Just when Mitch Trubisky has those first-game jitters against a stingy Minnesota Vikings defense in the rear view mirror and is ready to settle in, here come the rookie-killer Baltimore Ravens.
Now, nobody is going to confuse this group with any of the great Ray Lewis-led defenses of the past, but under John Harbaugh, the Ravens have been hellacious on rookie quarterbacks, especially at home.
Since taking over the Ravens in 2008, Harbaugh has not lost to a rookie quarterback in nine tries during the regular season. He’s also 3-0 against rookies — T.J. Yates, Andrew Luck and Colin Kaepernick — in the playoffs.
The 1-4 Bears and Trubisky, making just his second start, face the Ravens at noon (FOX-Channel 32) on Sunday at M&T Bank Stadium in Baltimore.

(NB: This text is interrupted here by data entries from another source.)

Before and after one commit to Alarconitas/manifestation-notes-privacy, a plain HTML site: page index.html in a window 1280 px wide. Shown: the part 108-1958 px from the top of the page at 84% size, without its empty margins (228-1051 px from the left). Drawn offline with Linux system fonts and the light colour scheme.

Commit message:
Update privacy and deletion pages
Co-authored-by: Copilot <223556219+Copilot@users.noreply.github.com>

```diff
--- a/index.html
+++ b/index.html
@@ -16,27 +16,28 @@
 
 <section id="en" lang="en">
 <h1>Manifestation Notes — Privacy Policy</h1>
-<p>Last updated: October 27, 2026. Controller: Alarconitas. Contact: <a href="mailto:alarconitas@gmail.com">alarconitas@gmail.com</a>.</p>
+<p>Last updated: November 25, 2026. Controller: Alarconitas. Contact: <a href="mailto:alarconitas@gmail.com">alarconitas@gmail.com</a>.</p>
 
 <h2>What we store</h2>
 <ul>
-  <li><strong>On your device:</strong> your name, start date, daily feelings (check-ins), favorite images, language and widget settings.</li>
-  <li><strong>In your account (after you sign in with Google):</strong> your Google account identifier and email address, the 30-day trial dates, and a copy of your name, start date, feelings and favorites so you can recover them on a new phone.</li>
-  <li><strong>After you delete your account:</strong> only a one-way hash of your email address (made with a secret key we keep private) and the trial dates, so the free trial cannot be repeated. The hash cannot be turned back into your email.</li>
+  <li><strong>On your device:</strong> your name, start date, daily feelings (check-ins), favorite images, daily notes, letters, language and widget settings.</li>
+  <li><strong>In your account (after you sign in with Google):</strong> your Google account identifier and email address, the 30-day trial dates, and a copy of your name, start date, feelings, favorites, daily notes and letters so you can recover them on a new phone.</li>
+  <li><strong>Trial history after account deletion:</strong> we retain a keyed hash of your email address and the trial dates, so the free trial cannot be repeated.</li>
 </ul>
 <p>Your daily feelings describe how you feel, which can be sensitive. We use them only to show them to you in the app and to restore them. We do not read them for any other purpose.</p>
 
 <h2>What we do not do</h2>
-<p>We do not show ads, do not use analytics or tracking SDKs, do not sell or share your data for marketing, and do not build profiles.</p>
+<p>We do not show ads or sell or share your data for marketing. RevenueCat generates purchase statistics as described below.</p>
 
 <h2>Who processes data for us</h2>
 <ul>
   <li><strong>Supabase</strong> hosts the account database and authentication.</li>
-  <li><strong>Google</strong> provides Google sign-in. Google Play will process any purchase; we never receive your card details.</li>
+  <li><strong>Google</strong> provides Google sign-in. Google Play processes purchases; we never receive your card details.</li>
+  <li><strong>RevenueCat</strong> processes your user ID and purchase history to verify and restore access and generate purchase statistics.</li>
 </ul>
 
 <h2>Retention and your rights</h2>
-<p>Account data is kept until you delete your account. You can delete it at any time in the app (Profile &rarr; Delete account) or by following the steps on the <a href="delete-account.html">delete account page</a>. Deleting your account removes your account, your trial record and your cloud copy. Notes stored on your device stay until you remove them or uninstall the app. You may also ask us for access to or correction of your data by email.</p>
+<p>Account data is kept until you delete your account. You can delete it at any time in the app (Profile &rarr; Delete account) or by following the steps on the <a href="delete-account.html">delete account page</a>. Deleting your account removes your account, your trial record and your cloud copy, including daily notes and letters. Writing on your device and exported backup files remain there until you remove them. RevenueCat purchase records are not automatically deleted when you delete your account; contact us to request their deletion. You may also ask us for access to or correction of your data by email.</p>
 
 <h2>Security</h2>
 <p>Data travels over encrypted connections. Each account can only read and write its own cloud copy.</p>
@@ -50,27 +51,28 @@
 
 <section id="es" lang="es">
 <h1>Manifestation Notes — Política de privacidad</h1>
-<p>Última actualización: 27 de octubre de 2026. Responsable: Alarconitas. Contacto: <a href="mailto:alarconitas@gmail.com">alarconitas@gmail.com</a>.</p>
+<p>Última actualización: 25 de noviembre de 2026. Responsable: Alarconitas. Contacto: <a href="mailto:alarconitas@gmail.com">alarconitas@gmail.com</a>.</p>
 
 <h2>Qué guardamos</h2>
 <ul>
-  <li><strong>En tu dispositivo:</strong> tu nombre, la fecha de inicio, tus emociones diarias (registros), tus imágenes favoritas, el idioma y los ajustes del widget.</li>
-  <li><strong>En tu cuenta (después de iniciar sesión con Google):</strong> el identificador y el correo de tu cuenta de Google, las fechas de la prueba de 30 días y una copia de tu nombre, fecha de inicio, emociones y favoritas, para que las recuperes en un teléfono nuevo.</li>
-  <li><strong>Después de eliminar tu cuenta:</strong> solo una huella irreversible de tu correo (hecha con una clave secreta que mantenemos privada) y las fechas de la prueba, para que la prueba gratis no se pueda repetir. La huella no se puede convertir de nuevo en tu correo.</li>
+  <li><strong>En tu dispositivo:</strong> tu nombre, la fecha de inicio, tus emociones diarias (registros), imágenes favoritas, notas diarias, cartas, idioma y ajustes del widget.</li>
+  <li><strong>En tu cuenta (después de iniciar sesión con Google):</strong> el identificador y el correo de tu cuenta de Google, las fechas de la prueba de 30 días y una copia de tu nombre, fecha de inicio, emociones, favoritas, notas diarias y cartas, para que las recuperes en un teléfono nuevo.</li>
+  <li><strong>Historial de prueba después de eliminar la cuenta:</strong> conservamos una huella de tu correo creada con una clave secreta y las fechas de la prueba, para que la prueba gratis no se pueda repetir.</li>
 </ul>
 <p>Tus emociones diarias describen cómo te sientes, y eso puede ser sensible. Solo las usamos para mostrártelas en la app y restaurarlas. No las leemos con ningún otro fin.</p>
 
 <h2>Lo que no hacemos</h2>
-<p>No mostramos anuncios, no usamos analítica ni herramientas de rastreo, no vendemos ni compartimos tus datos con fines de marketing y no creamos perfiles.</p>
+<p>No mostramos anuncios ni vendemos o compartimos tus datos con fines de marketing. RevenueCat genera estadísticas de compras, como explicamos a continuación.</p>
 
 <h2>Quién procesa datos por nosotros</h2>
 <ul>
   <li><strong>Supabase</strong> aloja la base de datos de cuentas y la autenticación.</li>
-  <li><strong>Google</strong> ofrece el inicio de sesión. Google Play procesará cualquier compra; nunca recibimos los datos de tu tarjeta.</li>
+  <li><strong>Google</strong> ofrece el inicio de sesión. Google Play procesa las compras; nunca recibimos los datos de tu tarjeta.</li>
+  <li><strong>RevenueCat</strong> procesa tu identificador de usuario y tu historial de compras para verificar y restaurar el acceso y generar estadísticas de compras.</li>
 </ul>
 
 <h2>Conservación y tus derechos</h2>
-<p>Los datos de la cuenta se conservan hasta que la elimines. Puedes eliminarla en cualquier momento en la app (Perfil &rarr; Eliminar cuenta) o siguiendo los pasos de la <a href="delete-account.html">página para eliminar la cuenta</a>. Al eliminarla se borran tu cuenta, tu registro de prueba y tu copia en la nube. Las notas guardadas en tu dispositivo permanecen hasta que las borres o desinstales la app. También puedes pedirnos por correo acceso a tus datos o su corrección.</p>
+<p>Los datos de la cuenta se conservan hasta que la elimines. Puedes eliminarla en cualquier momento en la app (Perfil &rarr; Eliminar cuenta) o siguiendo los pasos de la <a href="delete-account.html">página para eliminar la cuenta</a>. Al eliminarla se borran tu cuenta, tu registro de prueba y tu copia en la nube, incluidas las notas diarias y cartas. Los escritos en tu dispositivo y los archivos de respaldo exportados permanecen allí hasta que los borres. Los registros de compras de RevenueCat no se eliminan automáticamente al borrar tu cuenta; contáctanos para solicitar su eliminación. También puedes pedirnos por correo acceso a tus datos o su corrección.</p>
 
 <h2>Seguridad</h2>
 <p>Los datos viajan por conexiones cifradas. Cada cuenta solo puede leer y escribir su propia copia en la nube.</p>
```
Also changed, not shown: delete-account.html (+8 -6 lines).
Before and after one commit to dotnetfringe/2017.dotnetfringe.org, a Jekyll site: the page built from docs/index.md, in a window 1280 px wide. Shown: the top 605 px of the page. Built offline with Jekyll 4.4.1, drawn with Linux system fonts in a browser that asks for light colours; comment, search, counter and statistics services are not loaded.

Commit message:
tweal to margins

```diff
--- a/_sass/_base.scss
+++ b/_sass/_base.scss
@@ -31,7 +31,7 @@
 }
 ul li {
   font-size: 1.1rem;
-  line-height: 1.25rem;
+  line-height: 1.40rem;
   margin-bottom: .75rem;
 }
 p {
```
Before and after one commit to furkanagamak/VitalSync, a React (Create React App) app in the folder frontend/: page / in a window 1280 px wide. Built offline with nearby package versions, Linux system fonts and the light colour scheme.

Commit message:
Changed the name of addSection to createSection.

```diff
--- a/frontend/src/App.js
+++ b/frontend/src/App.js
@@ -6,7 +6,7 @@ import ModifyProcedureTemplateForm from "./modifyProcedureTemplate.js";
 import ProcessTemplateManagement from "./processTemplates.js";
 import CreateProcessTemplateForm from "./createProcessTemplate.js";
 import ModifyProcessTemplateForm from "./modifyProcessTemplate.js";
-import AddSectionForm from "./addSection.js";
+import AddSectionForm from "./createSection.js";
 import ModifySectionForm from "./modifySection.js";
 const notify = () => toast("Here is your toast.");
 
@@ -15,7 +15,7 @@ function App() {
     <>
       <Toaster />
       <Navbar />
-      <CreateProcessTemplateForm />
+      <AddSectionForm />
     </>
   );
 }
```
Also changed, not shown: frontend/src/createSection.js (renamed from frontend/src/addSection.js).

You can bet Trubisky is watching the horror film from Week 2 when Browns’ rookie DeShone Kizer had three picks, five sacks and no TDs in a 24-10 road loss to the Ravens. Kizer, who was also making his second NFL start, came out of the game with a migraine at one point and finished with a 3.7 quarterback rating.
The Ravens overall defense has been in the top third of the league most of the season, but they really seem to really dial in on the passing game. The Ravens (3-2) have allowed the fewest completions (87) in the NFL and are by far the league’s best in completion percentage allowed at 53.7 percent. By comparison, the Bears’ defense which has been a bright spot all season, allows a 64.2 completion rate.
And, while Harbaugh’s defenses usually make it tough on any quarterback, his Ravens teams have been absolutely dominant against rookie signal-callers.
In the nine home victories against rookies, the Ravens have allowed just three TD passes against 13 interceptions.
Andy Dalton in 2011 and Brandon Weeden in 2012 both threw for 300-plus yards in losses. Since then, only Blake Bortles has surpassed the 200-yard mark with 210 yards in 2014. Other rookies to feel the Ravens’ wrath: Geno Smith, Jets, 127 yards, O TD, 2 INT; Conor Shaw, Browns, 177, 0, 1; Zach Mettenberger, Titans, 179, 1, 1; Cody Kessler, Browns, 91, 1, 0; Carson Wentz, Eagles, 170, O, 1.
Before facing the Ravens in the 2013 playoffs, Colts quarterback Andrew Luck was asked about Baltimore’s dominance against rookie quarterbacks. “Obviously, the Ravens defense has been great,” Luck said. So I’m sure any quarterback’s record against the Ravens isn’t so hot. I haven’t heard that [2-6] statistic. Obviously, I would hesitate to say that you worry about going up against a great defense like the Ravens, but you definitely have an incredibly healthy respect for what they do and how they can affect games and change the game so quickly. So, it’ll be tough for us.”
If there is a silver lining in all of this, four rookie quarterbacks have been able to defeat the Harbaugh-led Ravens. Robert Griffin III, EJ Manuel, A.J.McCarron and Dak Prescott have turned the trick at home. Except for McCarron, all are similar to Trubisky in that they have the ability to move the pocket and extend plays. So, there’s still hope.